But here God calls Uriah a “reliable witness!” There appears to be a duality to this priest. As we know, people are complex and often weak. My guess is that Uriah was a good man, who out of fear and intimidation, gives into the king’s commands, rather than risk his life. He reminds me of his ancestor/distant relative Aaron, the first high priest. Remember, he, too, gives into his fear and participates in idol worship. Read Exodus 31:1-6.
We know that Aaron was forgiven for his sin (which implies he repented), but we simply don’t have enough information about Uriah to say either way. We can only hope.
Ahaz’s treachery doesn’t end with him building and worshipping on a pagan altar and coercing the high priest into helping him. Read 2 Chronicles 28:24-25, 2 Kings 16:17-18.
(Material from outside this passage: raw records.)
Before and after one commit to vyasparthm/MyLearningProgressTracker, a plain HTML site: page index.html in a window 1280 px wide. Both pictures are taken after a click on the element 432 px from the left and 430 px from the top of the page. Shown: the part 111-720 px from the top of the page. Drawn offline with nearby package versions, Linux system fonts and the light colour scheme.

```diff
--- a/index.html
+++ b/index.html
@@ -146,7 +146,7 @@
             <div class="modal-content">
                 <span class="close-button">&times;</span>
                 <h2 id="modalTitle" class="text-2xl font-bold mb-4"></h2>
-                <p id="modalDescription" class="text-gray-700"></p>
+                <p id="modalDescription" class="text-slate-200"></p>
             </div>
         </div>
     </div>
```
Once more as we read these descriptions we see how each author has a different emphasis or tone: the writer of Chronicles focuses on how Ahaz shuts up the temple and corrupts his people even further, by setting up pagan altars throughout Judah. This writer mentions how God is angered by this. The writer of Kings, however, doesn’t even mention these other altars, or even God, he focuses on the historic, specific details of what are done to the furnishings in the temple.
What is the “Sea”? This is also sometimes called the “Molten Sea” or the “Brazen Sea.” This is one of the temple furnishings, made in Solomon’s day. Let’s read a description of its making. Read 1 Kings 7:23-25. This was a large basin used for the ceremonial washings of the priests’ hands and feet before entering the sanctuary. The 12 bulls represented the 12 tribes of Israel. The fact that Ahaz had the Sea taken down from the bulls’ back and set onto stone implies that he took the bronze bulls from the temple for himself, perhaps melting them down or cutting them up for other uses.
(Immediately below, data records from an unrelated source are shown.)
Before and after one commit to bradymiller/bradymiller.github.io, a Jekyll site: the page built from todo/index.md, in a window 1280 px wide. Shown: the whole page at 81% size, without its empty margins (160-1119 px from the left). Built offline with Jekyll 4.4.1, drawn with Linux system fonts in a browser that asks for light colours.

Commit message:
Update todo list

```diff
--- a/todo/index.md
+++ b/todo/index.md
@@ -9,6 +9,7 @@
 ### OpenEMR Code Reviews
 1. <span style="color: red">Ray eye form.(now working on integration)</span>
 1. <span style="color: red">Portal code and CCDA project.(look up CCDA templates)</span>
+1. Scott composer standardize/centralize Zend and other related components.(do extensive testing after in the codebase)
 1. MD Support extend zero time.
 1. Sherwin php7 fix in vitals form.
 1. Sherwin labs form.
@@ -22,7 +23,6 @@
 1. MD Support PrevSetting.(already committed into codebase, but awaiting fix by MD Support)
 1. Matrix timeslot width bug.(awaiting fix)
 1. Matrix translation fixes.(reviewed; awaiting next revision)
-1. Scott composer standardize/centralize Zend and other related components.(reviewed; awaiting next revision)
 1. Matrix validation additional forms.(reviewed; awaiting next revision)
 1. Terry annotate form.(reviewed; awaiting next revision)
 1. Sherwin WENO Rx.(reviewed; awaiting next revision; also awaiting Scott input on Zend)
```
This Sea is important enough that God gives Jeremiah a prophecy regarding it, and the other temple furnishings. Read Jeremiah 27:19-22.
Part of Jeremiah’s prophecy came true during Judah’s final rebellion against Babylon. Read 2 Kings 25:13-15. Here we read that the Sea is broken up for its bronze and taken to Babylon, as well as the gold and silver vessels of the temple. The second part of Jeremiah’s prophecy, that the vessels would be returned to the temple later, is fulfilled in Ezra 1:7-11. Sadly, the Sea is never replaced (the best I can tell, from the scripture.) Apparently God does not include it under His promise that the “vessels” will be returned to the temple, though it is possible that Ezra is given some of the original bronze as part of the “other articles” mentioned in the inventory list.
Let’s wrap up the history of King Ahaz. Read 2 Kings 16:19-20, 2 Chronicles 28:26-27.
Once more these sections are almost identical, with 2 Chronicles giving us one extra piece of information. Though Ahaz is buried in Jerusalem (the City of David) he is not buried in the family (royal) tombs. I found this quite interesting. If you are a king, who gets to decide where you are buried? Your successor, of course.
Read 2 Chronicles 29:1-2. We see here that Ahaz’s successor was his son Hezekiah and that he is a good king, a godly man. The fact that he refuses to bury his father in the royal tombs demonstrates that he did not approve of his father and what he did during his reign. We’ll learn a lot more about Hezekiah later on in the study as he plays a pivotal role in Isaiah.
So now we’ve studied the historic record of what happens after Ahaz refuses God’s offer to help him deal with the attacking Israelites and Syrians, as described in Isaiah 7. Let’s return to Isaiah and examine God’s response to Ahaz’s refusal and see how Isaiah’s prophecy matches up to what happened historically.
To be continued…
H.D.M. Spence and Joseph S. Exell (editors). The Pulpit Commentary Volume 10: Isaiah